Ironically, the answer might be what we were after in the first place:  wisdom – the ability to think useful thoughts about what’s going on around us. Consider the following passage from a Pulitzer price-willing journalist, prolific author, and general awesomely intelligent and articulate human being, taken from I Don’t Believe in Atheists:  The Dangerous Rise of the Secular Fundamentalist, by Chris Hedges (2008).
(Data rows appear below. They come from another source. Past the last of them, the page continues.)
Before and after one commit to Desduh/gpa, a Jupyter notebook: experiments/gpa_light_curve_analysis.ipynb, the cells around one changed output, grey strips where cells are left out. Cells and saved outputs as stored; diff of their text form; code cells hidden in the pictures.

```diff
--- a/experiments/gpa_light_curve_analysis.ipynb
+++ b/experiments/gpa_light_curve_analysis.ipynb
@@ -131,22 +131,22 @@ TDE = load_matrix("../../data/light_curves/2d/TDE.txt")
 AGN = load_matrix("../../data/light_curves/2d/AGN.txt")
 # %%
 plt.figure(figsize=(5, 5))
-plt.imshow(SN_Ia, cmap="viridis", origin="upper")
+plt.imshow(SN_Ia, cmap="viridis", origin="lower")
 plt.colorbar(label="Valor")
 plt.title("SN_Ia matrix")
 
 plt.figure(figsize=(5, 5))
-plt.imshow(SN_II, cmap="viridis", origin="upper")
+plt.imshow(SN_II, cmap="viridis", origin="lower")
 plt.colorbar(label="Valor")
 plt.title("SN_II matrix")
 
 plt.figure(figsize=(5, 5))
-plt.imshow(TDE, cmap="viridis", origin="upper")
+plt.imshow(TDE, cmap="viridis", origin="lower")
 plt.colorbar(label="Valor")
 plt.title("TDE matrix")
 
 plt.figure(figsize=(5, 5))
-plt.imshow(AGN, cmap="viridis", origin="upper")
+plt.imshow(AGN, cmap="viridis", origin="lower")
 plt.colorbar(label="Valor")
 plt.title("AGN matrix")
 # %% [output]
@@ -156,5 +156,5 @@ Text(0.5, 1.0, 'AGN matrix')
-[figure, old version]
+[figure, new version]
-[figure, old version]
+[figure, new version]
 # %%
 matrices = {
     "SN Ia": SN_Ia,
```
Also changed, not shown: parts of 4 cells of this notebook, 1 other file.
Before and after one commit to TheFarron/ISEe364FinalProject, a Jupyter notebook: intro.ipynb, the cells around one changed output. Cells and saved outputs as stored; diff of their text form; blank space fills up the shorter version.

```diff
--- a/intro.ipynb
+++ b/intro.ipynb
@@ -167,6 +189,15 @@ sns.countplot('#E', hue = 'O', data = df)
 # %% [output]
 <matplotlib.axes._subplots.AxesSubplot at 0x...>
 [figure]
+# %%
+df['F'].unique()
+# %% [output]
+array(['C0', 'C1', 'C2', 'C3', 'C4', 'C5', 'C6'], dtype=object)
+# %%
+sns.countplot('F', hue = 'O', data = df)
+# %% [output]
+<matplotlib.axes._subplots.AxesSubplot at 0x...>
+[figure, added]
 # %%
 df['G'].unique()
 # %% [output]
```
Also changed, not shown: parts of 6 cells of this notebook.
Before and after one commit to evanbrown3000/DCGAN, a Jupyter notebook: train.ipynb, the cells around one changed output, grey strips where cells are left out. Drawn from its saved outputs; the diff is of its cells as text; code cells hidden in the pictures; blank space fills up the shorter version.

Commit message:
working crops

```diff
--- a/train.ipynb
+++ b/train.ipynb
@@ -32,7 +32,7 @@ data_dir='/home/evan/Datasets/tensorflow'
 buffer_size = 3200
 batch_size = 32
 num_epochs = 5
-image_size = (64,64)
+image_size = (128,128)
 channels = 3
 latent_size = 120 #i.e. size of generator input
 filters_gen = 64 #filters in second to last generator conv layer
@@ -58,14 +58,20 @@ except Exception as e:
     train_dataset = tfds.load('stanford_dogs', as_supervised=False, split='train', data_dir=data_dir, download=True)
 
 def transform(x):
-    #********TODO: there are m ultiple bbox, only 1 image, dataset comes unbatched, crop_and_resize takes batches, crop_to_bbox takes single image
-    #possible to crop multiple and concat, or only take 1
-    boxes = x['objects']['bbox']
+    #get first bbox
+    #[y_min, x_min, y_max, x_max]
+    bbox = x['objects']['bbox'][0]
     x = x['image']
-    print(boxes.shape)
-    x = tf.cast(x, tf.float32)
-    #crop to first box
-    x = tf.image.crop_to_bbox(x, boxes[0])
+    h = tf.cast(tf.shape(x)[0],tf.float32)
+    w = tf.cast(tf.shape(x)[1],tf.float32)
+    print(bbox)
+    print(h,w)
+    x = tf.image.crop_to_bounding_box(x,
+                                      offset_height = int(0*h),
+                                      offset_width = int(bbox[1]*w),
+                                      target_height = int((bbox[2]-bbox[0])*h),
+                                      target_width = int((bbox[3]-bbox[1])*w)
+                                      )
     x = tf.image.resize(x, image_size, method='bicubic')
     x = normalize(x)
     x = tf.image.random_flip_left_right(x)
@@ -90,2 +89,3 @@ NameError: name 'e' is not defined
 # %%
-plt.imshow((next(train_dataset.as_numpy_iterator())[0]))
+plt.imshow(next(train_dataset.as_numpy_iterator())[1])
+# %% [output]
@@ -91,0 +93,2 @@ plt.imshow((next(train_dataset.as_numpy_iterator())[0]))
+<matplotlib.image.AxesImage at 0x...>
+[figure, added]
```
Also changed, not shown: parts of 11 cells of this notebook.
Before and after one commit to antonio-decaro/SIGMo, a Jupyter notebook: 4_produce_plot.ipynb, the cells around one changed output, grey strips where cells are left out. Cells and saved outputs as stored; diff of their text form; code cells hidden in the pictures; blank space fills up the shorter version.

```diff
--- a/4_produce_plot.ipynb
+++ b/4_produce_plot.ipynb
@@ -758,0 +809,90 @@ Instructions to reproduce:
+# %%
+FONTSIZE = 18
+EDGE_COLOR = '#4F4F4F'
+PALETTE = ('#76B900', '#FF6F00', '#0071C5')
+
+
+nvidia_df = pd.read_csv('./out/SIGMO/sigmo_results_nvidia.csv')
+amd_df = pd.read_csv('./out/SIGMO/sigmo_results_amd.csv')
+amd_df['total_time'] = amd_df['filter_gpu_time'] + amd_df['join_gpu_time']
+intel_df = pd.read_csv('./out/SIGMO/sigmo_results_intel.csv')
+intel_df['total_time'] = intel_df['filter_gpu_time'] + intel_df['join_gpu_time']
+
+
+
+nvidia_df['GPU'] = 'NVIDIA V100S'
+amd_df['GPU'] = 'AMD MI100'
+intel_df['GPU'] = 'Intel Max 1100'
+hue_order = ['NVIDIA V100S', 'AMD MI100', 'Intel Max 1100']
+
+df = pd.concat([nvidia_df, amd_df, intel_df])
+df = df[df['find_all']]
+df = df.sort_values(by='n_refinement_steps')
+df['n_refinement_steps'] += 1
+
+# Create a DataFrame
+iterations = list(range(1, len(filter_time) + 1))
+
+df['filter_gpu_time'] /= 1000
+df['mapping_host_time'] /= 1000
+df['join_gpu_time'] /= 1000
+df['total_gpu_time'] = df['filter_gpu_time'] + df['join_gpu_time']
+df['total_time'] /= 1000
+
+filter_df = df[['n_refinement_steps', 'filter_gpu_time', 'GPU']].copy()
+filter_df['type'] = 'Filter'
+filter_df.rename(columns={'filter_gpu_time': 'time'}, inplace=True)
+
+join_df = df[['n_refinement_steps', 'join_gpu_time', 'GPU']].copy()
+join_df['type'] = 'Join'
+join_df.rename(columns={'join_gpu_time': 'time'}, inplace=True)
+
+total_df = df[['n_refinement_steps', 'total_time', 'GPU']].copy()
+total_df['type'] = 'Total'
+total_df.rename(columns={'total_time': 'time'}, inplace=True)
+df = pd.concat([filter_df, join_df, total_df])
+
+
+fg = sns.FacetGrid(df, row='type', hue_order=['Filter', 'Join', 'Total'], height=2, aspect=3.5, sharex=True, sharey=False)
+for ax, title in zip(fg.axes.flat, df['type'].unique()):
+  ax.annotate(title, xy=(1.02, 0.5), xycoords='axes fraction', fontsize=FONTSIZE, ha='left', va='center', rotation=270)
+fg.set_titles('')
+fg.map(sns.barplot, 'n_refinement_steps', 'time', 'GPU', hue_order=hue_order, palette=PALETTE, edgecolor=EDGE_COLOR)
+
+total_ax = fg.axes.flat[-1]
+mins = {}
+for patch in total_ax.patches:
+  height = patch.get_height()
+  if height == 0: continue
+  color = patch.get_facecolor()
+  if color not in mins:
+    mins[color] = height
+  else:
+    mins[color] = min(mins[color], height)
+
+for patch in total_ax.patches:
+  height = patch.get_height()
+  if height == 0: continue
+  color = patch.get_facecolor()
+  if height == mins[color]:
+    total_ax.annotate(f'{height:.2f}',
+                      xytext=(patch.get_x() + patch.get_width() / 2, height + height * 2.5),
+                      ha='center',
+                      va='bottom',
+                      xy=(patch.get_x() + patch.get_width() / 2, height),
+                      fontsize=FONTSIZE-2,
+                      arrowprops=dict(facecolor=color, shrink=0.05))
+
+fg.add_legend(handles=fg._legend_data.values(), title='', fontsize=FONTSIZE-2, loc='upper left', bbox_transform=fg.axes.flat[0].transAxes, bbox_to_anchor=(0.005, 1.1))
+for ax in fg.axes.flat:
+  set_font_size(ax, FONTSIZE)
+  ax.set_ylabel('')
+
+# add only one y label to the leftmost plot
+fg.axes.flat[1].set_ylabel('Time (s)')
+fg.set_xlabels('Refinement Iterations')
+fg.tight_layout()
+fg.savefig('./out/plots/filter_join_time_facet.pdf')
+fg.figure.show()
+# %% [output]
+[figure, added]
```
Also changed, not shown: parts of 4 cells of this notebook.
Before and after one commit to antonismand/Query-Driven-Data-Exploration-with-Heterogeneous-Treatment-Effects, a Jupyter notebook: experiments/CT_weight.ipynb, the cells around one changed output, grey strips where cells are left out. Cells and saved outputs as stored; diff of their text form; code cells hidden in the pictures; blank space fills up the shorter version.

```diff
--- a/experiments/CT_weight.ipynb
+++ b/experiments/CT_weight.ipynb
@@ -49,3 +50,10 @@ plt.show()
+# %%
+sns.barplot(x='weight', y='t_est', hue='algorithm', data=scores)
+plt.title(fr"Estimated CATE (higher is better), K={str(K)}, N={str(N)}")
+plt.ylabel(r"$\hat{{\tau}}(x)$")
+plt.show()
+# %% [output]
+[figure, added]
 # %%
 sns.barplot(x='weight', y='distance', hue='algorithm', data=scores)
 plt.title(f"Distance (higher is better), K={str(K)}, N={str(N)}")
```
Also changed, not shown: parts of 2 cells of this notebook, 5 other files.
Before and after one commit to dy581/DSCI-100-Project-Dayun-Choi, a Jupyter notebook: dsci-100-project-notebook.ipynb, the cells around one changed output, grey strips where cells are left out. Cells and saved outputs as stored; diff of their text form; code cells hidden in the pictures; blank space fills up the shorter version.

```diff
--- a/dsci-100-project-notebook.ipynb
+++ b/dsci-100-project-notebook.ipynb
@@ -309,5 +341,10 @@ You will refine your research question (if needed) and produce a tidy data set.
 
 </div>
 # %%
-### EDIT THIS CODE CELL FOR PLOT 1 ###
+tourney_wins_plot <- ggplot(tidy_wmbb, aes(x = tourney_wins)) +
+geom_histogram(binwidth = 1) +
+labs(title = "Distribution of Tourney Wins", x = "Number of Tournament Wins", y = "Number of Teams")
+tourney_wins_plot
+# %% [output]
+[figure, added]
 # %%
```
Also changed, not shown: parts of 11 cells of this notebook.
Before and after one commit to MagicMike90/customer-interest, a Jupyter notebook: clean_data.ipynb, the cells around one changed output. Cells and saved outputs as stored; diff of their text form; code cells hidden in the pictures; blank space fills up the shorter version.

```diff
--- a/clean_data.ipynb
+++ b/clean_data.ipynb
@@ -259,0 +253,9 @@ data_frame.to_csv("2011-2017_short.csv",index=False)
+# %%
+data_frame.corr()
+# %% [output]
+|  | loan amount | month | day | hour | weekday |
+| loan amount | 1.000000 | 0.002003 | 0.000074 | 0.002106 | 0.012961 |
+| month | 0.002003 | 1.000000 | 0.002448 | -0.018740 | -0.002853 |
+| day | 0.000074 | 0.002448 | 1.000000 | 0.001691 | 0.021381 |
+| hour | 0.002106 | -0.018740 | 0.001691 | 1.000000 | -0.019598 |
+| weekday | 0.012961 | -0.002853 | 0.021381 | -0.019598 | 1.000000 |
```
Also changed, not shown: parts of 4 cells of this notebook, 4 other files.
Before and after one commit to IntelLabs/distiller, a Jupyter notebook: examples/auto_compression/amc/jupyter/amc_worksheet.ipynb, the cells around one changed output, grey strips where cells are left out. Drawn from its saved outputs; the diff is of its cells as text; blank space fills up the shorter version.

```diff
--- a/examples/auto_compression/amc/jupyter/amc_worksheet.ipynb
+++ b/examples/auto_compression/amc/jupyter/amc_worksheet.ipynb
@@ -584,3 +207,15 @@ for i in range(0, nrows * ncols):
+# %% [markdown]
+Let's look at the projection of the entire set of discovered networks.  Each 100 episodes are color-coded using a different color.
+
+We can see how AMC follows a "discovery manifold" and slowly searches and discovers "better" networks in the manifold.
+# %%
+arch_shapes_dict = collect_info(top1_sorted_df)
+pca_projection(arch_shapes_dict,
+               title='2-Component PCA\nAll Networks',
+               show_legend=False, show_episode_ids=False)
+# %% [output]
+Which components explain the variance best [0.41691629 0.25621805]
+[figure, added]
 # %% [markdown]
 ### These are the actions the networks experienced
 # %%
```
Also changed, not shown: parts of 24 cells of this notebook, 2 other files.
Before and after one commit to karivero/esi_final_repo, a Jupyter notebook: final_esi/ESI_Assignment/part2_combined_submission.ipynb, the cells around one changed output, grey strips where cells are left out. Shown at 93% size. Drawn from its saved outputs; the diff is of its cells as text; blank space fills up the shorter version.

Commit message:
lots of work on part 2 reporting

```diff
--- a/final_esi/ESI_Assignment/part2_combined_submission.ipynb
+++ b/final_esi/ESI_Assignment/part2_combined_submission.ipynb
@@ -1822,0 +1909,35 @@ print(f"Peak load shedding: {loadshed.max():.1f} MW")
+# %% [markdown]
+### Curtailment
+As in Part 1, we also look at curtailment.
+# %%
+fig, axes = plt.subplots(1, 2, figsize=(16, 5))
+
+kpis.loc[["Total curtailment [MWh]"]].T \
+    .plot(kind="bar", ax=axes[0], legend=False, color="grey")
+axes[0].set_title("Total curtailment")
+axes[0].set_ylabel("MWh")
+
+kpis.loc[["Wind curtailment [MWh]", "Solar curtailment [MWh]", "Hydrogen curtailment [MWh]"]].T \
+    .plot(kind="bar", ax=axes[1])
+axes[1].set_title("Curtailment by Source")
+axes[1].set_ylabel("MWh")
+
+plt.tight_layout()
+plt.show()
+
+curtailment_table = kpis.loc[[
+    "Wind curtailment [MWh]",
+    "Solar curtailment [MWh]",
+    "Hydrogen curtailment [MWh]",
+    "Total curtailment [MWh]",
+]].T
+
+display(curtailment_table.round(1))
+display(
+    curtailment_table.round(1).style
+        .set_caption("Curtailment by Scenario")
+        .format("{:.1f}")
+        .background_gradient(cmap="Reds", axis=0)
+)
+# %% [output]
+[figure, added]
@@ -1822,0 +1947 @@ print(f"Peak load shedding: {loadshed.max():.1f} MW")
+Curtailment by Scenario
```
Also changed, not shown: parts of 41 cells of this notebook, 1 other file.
“Our collective and personal histories — the stories we tell about ourselves to ourselves and others — are used to avoid facing the incoherence and fragmentation of our lives. Chaos, chance and irrational urges, often locked in our unconscious, propel, inform and direct us. Our self is elusive. It is not fixed. It is subject to forces often beyond our control. To be human is to be captive to these forces, forces we cannot always name or understand. We mutate and change. We are not who we were. We are not who we will become. The familiarity of habit and ritual, as well as the narratives we invent to give structure and meaning to our life, helps hide this fragmentation. But human life is fluid and inconsistent. Those who place their faith in a purely rational existence begin from the premise that human beings can have fixed and determined selves governed by reason and knowledge. This is itself an act of faith.

“We can veto a response or check an impulse, reason can direct our actions, but we are just as often hostage to the pulls of the instinctual, the irrational, and the unconscious. We can rationalize our actions later, but this does not make them rational. The social and individual virtues we promote as universal values that must be attained by the rest of the human species are more often narrow, socially conditioned responses hardwired into us for our collective and personal survival and advancements. These values are rarely disinterested. They nearly always justify our right to dominance and power.

“We do not digest every sensation and piece of information we encounter. To do so would leave us paralyzed. The bandwidth of consciousness – our ability to transmit information measured in bits per second — is too narrow to register the enormous mass of external information we receive and act upon. We have conscious access to about a millionth of the information we use to function in life. Much of the information we receive and our subsequent responses do not take place on the level of consciousness. As the philosopher John Gray points out, irrational and subconscious forces, however unacknowledged, are as potent within us as in others.

“To accept the intractable and irrational forces that drive us, to admit that these forces are as entrenched in us as in all human beings, is to relinquish the fantasy that the human species can have total, rational control over human destiny. It is to accept our limitations, to live within the confines of human nature. Ethical, moral, religious, and political systems that do not concede these stark assumptions have nothing to say to us.”

Nicely said.

We’re not such hot stuff, and neither is ancient wisdom. We’re not so in touch and in control as we’d like to think we are — in fact we bounce around and mutate all over the place – and always in context. We do our best to push back the night, still the churning seas, halt the careening clouds, tame the void to make it less awful. It’s worth the try – the effort, however vain, gives us a sense of purpose, meaning, agency. But we’re not going to banish our limitations by latching onto ancient wisdom, because the latching process ultimately takes place only in us. We are what we are in the context of the moment, just like those old guys were.

A bunch of old guys tried to figure things out. So do we.

Chances are they were about as good at it as we are.

Which isn’t saying much.